Proceedings of the 2020 Mississippi Water Resources Conference
Year: 2020 Authors: Kyaw T.Y., Siegert C., Renninger H.
Agricultural runoff loaded with surplus nutrients contributes to degradation of water quality of the Lower Mississippi Alluvial Valley (LMAV). In the LMAV, marginal lands experiencing frequent floods and seasonally high water tables may be less suitable for conventional agriculture. In such riparian areas, planting short rotation woody crops (SRWCs) as feed stocks for bioenergy production and also as vegetation filter strips can meet complementary goals of income generation and nutrient mitigation. Considered as the nutrient concentration hotspot, the Mississippi Delta of the LMAV is both geographically and ecologically important for minimizing nutrient delivery to the Gulf of Mexico.

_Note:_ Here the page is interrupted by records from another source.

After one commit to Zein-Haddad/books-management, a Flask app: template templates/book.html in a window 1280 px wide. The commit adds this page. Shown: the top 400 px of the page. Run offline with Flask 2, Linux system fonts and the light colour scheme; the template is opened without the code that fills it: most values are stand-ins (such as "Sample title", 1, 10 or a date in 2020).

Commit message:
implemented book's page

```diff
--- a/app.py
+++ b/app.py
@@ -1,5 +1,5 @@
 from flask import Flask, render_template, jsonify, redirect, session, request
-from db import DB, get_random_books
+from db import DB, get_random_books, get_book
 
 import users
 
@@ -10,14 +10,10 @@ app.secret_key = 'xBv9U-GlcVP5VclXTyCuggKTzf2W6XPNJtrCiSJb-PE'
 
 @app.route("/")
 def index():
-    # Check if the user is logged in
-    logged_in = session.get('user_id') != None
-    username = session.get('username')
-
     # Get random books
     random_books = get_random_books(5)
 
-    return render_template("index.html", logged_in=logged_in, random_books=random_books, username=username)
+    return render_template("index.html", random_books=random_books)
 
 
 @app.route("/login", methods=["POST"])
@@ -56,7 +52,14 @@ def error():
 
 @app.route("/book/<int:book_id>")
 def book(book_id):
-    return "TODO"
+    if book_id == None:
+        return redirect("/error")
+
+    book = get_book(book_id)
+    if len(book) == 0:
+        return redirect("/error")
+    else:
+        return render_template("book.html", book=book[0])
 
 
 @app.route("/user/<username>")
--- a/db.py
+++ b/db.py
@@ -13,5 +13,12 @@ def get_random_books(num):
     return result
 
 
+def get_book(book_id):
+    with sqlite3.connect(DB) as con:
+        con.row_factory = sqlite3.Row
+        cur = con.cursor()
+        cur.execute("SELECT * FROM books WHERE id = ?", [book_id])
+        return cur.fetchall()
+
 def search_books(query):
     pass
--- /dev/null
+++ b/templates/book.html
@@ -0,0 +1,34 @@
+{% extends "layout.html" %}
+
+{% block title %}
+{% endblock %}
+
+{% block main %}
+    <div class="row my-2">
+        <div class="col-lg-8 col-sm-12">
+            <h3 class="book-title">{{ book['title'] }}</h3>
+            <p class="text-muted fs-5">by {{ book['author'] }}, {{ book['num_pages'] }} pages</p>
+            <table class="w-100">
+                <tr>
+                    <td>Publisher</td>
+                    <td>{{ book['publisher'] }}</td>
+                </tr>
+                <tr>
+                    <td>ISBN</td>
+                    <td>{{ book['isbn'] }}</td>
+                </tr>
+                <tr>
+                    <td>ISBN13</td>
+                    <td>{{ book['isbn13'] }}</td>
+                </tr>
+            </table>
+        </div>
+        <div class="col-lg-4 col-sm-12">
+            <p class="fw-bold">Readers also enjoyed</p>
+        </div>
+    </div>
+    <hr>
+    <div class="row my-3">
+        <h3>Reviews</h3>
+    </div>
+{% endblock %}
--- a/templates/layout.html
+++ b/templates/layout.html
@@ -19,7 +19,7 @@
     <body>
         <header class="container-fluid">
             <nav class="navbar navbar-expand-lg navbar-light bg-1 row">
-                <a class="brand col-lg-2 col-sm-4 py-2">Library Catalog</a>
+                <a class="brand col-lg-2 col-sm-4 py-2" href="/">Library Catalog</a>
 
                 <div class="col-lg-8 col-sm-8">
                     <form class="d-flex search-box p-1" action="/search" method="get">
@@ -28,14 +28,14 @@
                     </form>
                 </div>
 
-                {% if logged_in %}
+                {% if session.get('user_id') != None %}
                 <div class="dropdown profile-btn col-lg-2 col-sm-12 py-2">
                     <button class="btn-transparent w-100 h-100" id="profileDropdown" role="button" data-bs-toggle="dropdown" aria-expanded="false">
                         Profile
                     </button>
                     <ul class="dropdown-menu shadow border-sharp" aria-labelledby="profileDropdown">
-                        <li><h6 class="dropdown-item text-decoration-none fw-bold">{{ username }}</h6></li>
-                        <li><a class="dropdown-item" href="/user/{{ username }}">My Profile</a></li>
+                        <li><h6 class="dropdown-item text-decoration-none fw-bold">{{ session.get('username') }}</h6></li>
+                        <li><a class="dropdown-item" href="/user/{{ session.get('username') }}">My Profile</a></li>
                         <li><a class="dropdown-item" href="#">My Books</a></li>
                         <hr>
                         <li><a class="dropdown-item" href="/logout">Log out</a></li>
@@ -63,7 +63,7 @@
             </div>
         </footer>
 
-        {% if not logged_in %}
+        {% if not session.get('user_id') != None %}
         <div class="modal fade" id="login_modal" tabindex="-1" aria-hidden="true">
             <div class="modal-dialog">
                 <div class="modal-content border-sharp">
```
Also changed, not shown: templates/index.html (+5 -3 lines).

Therefore, this study aims to quantify composition of nutrients (e.g., dissolved organic carbon, total phosphorus, ortho-phosphate, and inorganic nitrogen) in groundwater of a SRWC plantation and access survival during an exceptional flood year. In June 2018, 300 cottonwood (Populus deltoides) and 300 willow (Salix nigra) cuttings, and in November 2019, 300 sycamore (Platanus occidentalis) seedlings were planted in Sidon, MS adjacent to an oxbow of the Yazoo River. Groundwater samples were collected from 16 groundwater wells with a depth of approximately 2 m at the highest, lowest and midpoints in each of four replicated plantation blocks. Additionally, water level loggers were placed inside the groundwater wells to monitor water level changes. During the late growing season when water tends to be limiting in the region, groundwater levels were within 1 m of the surface in 2018 and 0.8 m in 2019, whereas the site was continuously flooded in the dormant season up to 1.2 m in 2018 and 3.9 m in 2019. Because of such exceptionally high flooding, survival of willows decreased from 98% in 2018 to 35% in 2019, and cottonwoods decreased from 62% in 2018 to 15% in 2019. Among the four replicates, no survival was found in the two blocks that were continuously underwater from January to August and had deeper floodwater (3.8 m) above them. Only the trees which had continuous but shorter floods (January to June) and less deep water (3.6 m in willows and 3 m in cottonwoods) survived. Besides flooding, beavers damaged 30% of the surviving willows, whereas no damage was found in cottonwoods. Analyses of water quality data are pending. Therefore, even though there were extreme floods in 2019, SRWCs could tolerate a continuous six-month flooding with a height of up to 3.6 m for willows and 3 m for cottonwoods.